What is needed: Scan the material below and count each line with the string "color". Reply with the count alone.

Provided data START

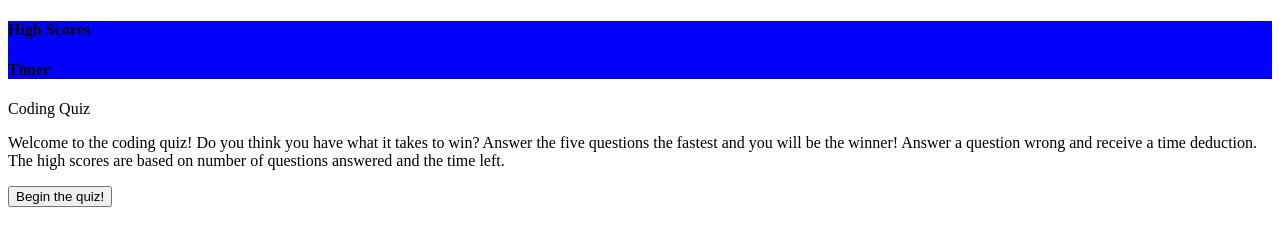
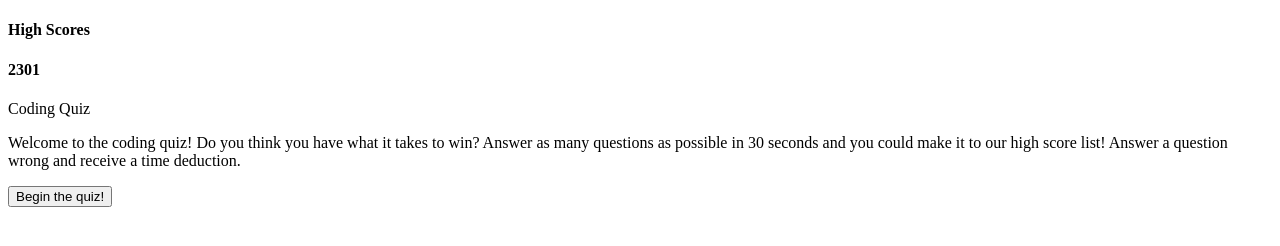
Before and after one commit to toryua/code-quiz, a plain HTML site: page index.html in a window 1280 px wide. Both pictures are taken after a click on the button "Begin the quiz!". Drawn offline with Linux system fonts and the light colour scheme.

Commit message:
began timer functionality in JS

```diff
--- a/assets/css/style.css
+++ b/assets/css/style.css
@@ -1,4 +1,3 @@
 header {
-background-color: blue;
-font: white;
+font:blue;
 }
--- a/assets/js/script.js
+++ b/assets/js/script.js
@@ -1,6 +1,32 @@
-// test button clickto console
-var startClick = alert("The timer has started and the game has begun!")
 
-document.getElementById("#start-btn").addEventListener("click", startClick)
+var startBtnEl = document.querySelector("#startBtn");
+var quizTimerEl = document.querySelector("#timer");
 
-    console.log("the quiz has begun!")
+
+function startQuiz() {
+    console.log("The click worked!");
+
+    window.alert("The timer started and the game has begun!");
+
+    function quizCountDown() {
+        console.log("quizCountDown is called");
+
+        var quizTimeLeft = 3000;
+        var timeInterval = setInterval(function() {
+            if (quizTimeLeft > 0) {
+             quizTimerEl.textContent = quizTimeLeft;
+             quizTimeLeft--;
+            } else {
+            quizTimerEl.textContent = 'Time is up!';
+            }
+
+
+        })
+
+
+    };
+
+    quizCountDown();
+
+};
+startBtnEl.addEventListener("click", startQuiz);
--- a/index.html
+++ b/index.html
@@ -16,12 +16,18 @@
     <h4 class="high-scores" id="high-scores">High Scores</h4>
     <h4 class="timer" id="timer">Timer</h4>
 
+
 </header>
 
 <main class = "welcome" id="welcome>"
 <h1 class="header" id="header">Coding Quiz</h1>
-    <p class="opening-paragraph">Welcome to the coding quiz! Do you think you have what it takes to win? Answer the five questions the fastest and you will be the winner! Answer a question wrong and receive a time deduction. The high scores are based on number of questions answered and the time left.</p>
-    <button class="start-btn" id="start-btn" type="button">Begin the quiz!</button>
+    <p class="opening-paragraph">Welcome to the coding quiz! Do you think you have what it takes to win? Answer as many questions as possible in 30 seconds and you could make it to our high score list! Answer a question wrong and receive a time deduction.</p>
+    <button class="quizBtn" id="startBtn" type="button">Begin the quiz!</button>
+
+        <h2 id="countdown"></h2>
+        <p id="main"></p>
+      </div>
+
 
     <script src="./assets/js/script.js"></script>
 </body>
```
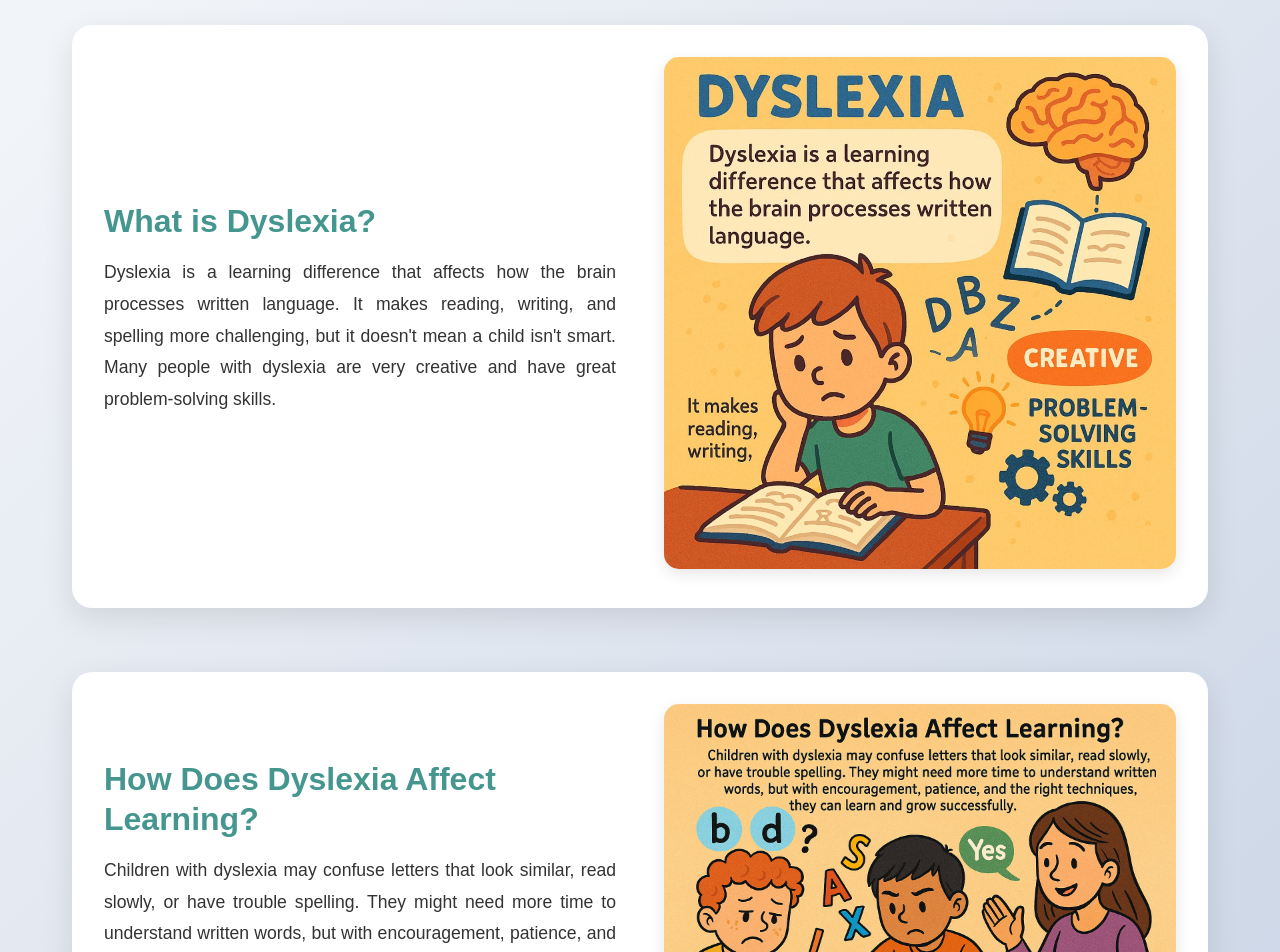
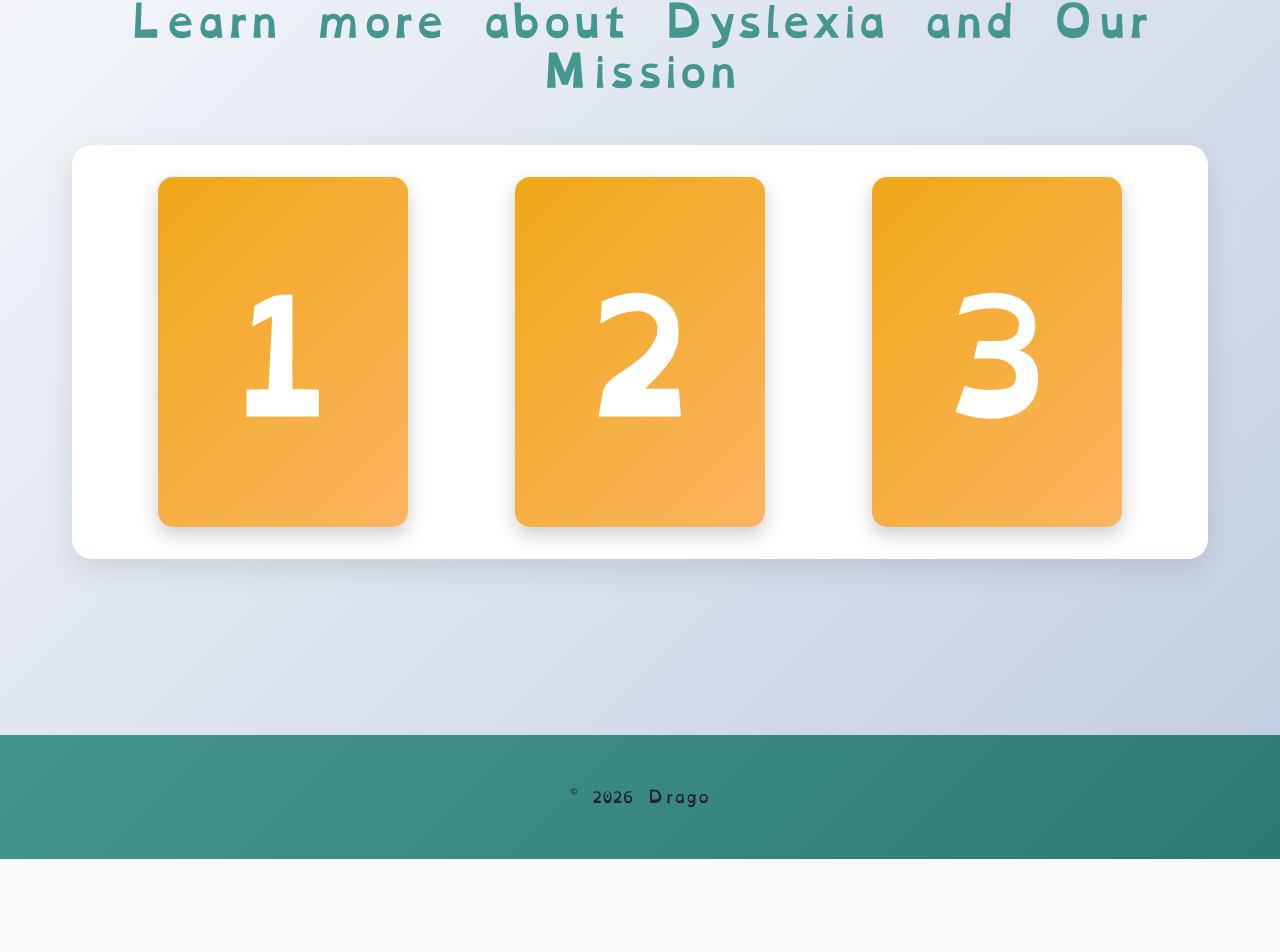
Before and after one commit to Drago-project/drago-frontend, a React (Vite) app: page /about in a window 1280 px wide. Shown: the part 145-1097 px from the top of the page. After the commit the page ends 1004 px from the top, so only its background shows below. Built offline with nearby package versions, Linux system fonts and the light colour scheme.

Commit message:
about cards

```diff
--- a/src/pages/About.jsx
+++ b/src/pages/About.jsx
@@ -1,69 +1,46 @@
-import { useTranslation } from "react-i18next";
+// import { useTranslation } from "react-i18next";
+import { useState } from "react";
 import Image01 from "../assets/about/section-01.jpeg";
 import Image02 from "../assets/about/section-02.jpeg";
 import Image03 from "../assets/about/section-03.jpeg";
-import "../styles/About.css"
+import style from "../styles/About.module.css";
 import Footer from "../components/Footer";
 
 function About() {
-  const { t, i18n } = useTranslation();
-  const isArabic = i18n.language === "ar";
+  // const { t, i18n } = useTranslation();
+  // const isArabic = i18n.language === "ar";
+  const [hoveredCard, setHoveredCard] = useState(null);
 
   return (
     <>
-      {" "}
-      <div className={`about-page ${isArabic ? "rtl" : "ltr"}`}>
-        <div className="container">
-          <h1 className="page-title">{t("about.title")}</h1>
+      <div className={style["about-page"]}>
+        <div className={style["container"]}>
+          <h1 className={style["page-title"]}>
+            Learn more about Dyslexia and Our Mission
+          </h1>
+          <section className={style["about-section"]}>
+            <div
+              className={style["section-card"]}
+              onMouseEnter={() => setHoveredCard(0)}
+              onMouseLeave={() => setHoveredCard(null)}
+            >
+              {hoveredCard === 0 ? <h2>What is Dyslexia?</h2> : "1"}
+            </div>
 
-          {/* Section 1: What is Dyslexia? */}
-          <section className="about-section">
-            <div className="section-content">
-              <div className="text-content">
-                <h2 className="section-title">{t("about.section1.title")}</h2>
-                <p className="section-text">{t("about.section1.content")}</p>
-              </div>
-              <div className="image-content">
-                <img
-                  src={Image01}
-                  alt={t("about.section1.title")}
-                  className="section-image"
-                />
-              </div>
+            <div
+              className={style["section-card"]}
+              onMouseEnter={() => setHoveredCard(1)}
+              onMouseLeave={() => setHoveredCard(null)}
+            >
+              {hoveredCard === 1 ? <h2>Our Mission</h2> : "2"}
             </div>
-          </section>
 
-          {/* Section 2: How Does Dyslexia Affect Learning? */}
-          <section className="about-section reverse">
-            <div className="section-content">
-              <div className="image-content">
-                <img
-                  src={Image02}
-                  alt={t("about.section2.title")}
-                  className="section-image"
-                />
-              </div>
-              <div className="text-content">
-                <h2 className="section-title">{t("about.section2.title")}</h2>
-                <p className="section-text">{t("about.section2.content")}</p>
-              </div>
-            </div>
-          </section>
-
-          {/* Section 3: How Our Games Help */}
-          <section className="about-section">
-            <div className="section-content">
-              <div className="text-content">
-                <h2 className="section-title">{t("about.section3.title")}</h2>
-                <p className="section-text">{t("about.section3.content")}</p>
-              </div>
-              <div className="image-content">
-                <img
-                  src={Image03}
-                  alt={t("about.section3.title")}
-                  className="section-image"
-                />
-              </div>
+            <div
+              className={style["section-card"]}
+              onMouseEnter={() => setHoveredCard(2)}
+              onMouseLeave={() => setHoveredCard(null)}
+            >
+              {hoveredCard === 2 ? <h2>How We Help</h2> : "3"}
             </div>
           </section>
         </div>
@@ -71,6 +48,69 @@ function About() {
       <Footer></Footer>
     </>
   );
+
+  // return (
+  //   <>
+  //     {" "}
+  //     <div className={`about-page ${isArabic ? "rtl" : "ltr"}`}>
+  //       <div className="container">
+  //         <h1 className="page-title">{t("about.title")}</h1>
+
+  //         {/* Section 1: What is Dyslexia? */}
+  //         <section className="about-section">
+  //           <div className="section-content">
+  //             <div className="text-content">
+  //               <h2 className="section-title">{t("about.section1.title")}</h2>
+  //               <p className="section-text">{t("about.section1.content")}</p>
+  //             </div>
+  //             <div className="image-content">
+  //               <img
+  //                 src={Image01}
+  //                 alt={t("about.section1.title")}
+  //                 className="section-image"
+  //               />
+  //             </div>
+  //           </div>
+  //         </section>
+
+  //         {/* Section 2: How Does Dyslexia Affect Learning? */}
+  //         <section className="about-section reverse">
+  //           <div className="section-content">
+  //             <div className="image-content">
+  //               <img
+  //                 src={Image02}
+  //                 alt={t("about.section2.title")}
+  //                 className="section-image"
+  //               />
+  //             </div>
+  //             <div className="text-content">
+  //               <h2 className="section-title">{t("about.section2.title")}</h2>
+  //               <p className="section-text">{t("about.section2.content")}</p>
+  //             </div>
+  //           </div>
+  //         </section>
+
+  //         {/* Section 3: How Our Games Help */}
+  //         <section className="about-section">
+  //           <div className="section-content">
+  //             <div className="text-content">
+  //               <h2 className="section-title">{t("about.section3.title")}</h2>
+  //               <p className="section-text">{t("about.section3.content")}</p>
+  //             </div>
+  //             <div className="image-content">
+  //               <img
+  //                 src={Image03}
+  //                 alt={t("about.section3.title")}
+  //                 className="section-image"
+  //               />
+  //             </div>
+  //           </div>
+  //         </section>
+  //       </div>
+  //     </div>
+  //     <Footer></Footer>
+  //   </>
+  // );
 }
 
 export default About;
--- a/src/styles/About.css
+++ b/src/styles/About.module.css
@@ -1,9 +1,8 @@
 .about-page {
-  margin-top: 50 px;
+  margin-top: 80px;
   min-height: 100vh;
   background: linear-gradient(135deg, #f5f7fa 0%, #c3cfe2 100%);
   padding: 2rem 0;
-  font-family: "Arial", sans-serif;
 }
 
 .container {
@@ -14,7 +13,6 @@
 
 .page-title {
   text-align: center;
-  font-size: 3rem;
   color: #44968e;
   margin-bottom: 3rem;
   margin-top: 30px;
@@ -22,6 +20,9 @@
 }
 
 .about-section {
+  display: flex;
+  justify-content: space-around;
+  /* gap: 2rem; */
   margin-bottom: 4rem;
   background: white;
   border-radius: 20px;
@@ -30,10 +31,32 @@
   transition: transform 0.3s ease;
 }
 
-.about-section:hover {
-  transform: translateY(-5px);
+.section-card {
+  display: flex;
+  justify-content: center;
+  align-items: center;
+  background: linear-gradient(
+    135deg,
+    var(--color-primary) 0%,
+    var(--color-secondary) 100%
+  );
+  color: white;
+  font-size: 10rem;
+  font-weight: bold;
+  width: 250px;
+  height: 350px;
+  /* border: 20px solid var(--color-avatar); */
+  border-radius: 15px;
+  box-shadow: 0 8px 20px rgba(0, 0, 0, 0.2);
+  text-align: center;
 }
+.section-card:hover{
+  transform: translateY(-10px);
+  box-shadow: 0 12px 25px rgba(0, 0, 0, 0.3);
+  cursor: pointer;
+  /*flip the card on hover*/
 
+}
 .section-content {
   display: flex;
   align-items: center;
```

Provided data END

Problem solution: 6